The End of the Great Compromise

Mobile Work Unit, VITAL, San Francisco, Seattle
Courtesy of VITAL

By Nash Hurley

The era of the great compromise of work space has come to an end. For the better part of the last century, work space has served two masters: the risk-averse commercial real estate industry that seeks a durable asset that can be bought, sold, or borrowed against; and the end-user who needs a productive place to work.

What the commercial real estate industry needs from work space and what the end-user needs from work space is not the same. That divergence is accelerating and will fuel long term change of our global spaces of work. The COVID pandemic is just the spark.
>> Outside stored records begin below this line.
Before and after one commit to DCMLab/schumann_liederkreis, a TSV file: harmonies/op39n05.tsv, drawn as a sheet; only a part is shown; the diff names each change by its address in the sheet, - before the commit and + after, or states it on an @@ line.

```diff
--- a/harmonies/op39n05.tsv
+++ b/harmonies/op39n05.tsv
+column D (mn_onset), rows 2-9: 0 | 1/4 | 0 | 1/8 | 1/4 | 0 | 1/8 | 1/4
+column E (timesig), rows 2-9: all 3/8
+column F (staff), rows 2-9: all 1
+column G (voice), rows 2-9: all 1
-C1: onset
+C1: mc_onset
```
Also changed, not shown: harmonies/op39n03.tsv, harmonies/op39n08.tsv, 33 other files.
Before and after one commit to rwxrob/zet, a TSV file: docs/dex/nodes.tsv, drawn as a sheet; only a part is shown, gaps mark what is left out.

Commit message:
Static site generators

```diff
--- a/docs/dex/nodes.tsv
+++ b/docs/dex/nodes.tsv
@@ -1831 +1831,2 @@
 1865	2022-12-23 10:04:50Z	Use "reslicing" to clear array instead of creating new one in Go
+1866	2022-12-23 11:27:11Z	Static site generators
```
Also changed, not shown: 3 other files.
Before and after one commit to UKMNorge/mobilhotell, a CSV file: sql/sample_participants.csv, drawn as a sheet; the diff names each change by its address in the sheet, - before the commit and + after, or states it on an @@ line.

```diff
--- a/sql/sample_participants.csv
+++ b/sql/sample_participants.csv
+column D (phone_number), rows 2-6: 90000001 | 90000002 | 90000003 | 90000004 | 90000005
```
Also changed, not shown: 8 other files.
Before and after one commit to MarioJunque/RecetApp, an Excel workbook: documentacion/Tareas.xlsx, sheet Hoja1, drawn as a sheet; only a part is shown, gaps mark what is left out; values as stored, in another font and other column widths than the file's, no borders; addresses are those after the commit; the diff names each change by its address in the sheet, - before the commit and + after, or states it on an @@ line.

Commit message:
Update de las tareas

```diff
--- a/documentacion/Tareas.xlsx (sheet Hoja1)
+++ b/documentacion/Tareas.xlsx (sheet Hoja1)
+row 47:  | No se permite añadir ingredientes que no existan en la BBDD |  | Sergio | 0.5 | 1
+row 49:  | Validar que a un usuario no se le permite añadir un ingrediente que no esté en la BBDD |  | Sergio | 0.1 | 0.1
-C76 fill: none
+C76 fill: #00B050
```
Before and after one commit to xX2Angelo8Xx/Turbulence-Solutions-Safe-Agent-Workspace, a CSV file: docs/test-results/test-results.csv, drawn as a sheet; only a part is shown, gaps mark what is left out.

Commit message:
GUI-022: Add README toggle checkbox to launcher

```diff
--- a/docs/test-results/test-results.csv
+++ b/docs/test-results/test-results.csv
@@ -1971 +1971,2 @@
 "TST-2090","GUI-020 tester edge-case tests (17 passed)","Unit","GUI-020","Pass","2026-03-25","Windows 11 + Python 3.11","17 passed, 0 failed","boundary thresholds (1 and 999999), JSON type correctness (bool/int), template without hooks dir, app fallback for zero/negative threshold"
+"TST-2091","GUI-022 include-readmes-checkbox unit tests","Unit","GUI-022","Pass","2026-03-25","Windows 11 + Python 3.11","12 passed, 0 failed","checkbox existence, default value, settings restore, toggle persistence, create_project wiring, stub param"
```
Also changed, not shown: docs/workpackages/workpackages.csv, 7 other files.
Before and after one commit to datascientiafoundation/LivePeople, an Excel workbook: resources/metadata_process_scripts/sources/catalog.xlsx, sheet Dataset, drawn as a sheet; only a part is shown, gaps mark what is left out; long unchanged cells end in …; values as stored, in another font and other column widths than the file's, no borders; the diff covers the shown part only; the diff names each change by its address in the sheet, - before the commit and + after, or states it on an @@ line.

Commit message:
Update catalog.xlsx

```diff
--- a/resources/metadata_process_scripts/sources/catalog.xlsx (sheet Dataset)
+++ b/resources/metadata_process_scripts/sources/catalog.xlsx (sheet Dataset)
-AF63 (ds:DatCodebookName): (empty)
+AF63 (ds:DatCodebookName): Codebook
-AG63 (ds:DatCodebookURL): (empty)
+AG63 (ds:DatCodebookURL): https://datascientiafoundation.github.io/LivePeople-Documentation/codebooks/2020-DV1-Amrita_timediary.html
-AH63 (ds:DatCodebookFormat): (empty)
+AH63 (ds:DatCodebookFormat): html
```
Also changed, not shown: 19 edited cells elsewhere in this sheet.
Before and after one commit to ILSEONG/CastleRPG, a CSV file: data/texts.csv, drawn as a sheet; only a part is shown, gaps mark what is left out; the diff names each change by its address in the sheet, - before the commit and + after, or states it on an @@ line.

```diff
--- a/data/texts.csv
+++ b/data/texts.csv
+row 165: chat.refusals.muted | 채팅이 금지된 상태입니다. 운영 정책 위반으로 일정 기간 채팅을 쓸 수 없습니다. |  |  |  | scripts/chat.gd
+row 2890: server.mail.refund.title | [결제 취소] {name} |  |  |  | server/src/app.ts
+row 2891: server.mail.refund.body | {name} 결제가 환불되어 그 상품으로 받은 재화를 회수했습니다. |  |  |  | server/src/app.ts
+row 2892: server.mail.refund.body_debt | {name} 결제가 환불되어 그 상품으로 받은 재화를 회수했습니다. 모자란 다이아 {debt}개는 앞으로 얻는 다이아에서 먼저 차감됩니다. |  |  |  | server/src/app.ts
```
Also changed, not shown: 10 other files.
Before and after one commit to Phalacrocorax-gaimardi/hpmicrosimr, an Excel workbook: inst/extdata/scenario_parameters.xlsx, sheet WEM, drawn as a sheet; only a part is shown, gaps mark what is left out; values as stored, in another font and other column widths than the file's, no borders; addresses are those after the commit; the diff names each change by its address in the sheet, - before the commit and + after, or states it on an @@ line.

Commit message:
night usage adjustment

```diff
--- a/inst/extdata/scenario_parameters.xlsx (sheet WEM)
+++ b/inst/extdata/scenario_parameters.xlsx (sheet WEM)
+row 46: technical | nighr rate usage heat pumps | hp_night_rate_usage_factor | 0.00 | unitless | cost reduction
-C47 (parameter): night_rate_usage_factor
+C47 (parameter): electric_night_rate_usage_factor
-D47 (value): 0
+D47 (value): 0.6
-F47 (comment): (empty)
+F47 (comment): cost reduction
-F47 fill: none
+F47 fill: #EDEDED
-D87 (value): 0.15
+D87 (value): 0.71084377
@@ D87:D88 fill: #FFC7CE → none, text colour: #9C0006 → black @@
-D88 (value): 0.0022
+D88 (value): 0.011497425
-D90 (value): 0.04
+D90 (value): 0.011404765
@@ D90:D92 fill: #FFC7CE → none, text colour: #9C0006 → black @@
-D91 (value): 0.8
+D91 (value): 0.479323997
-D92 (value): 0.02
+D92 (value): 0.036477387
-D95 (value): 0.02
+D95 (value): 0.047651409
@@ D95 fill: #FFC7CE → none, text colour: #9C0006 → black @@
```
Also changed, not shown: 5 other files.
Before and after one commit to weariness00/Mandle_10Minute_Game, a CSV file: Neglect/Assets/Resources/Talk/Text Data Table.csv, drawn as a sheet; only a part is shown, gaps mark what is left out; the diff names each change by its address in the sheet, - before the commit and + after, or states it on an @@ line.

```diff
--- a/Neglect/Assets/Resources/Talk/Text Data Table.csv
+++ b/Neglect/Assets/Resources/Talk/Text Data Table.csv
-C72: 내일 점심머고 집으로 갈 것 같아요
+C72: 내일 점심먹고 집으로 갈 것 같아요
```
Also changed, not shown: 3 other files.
Work space has had, and will continue to have, value because people will be more productive when they come together in small groups in the same space where they can build strong social bonds and tackle more complex problems. These same people will still need to come together in larger spaces and larger groups from time to time to share a sense of community, belonging, and purpose. However, there is little evidence in today’s world that they need to come together in a high-rise commercial office building. In fact, that same commercial office building may just be a legacy of an age when paper was the dominant medium of communication and people needed to be stacked closely together to facilitate the exchange of that paper-based communication to do their work.

What if there was another path that didn’t rely on choosing between a commercial office building or a work-from-home solution – one that was based on the fundamental value of work space to the end-user? For our new path, I suggest we begin with three basic questions. Number one: what are the right qualities of work space?  Number two: what resources do workers need in that space?  And number three: what is a reasonable cost for delivering the right space with the right resources?

Right Qualities of Work Space

If you are involved with commercial real estate in any way, you probably know that work space, per person, has been shrinking for years and now approaches 150 square feet per person, down from a more generous 200 square feet per person that our parents knew. This consolidation is possible because only 50 to 75 square feet per person is actually required for a highly functional desk space, while the remaining 100 to 150 square-feet per person is taken up with largely discretionary features like meeting rooms, pantries, common areas, and hallways. While the size of a work space is not the driving indicator of its quality, it’s important to remember that there is a minimum size — 50 to 75 square feet per person — that is tied to the human body and needs to be respected.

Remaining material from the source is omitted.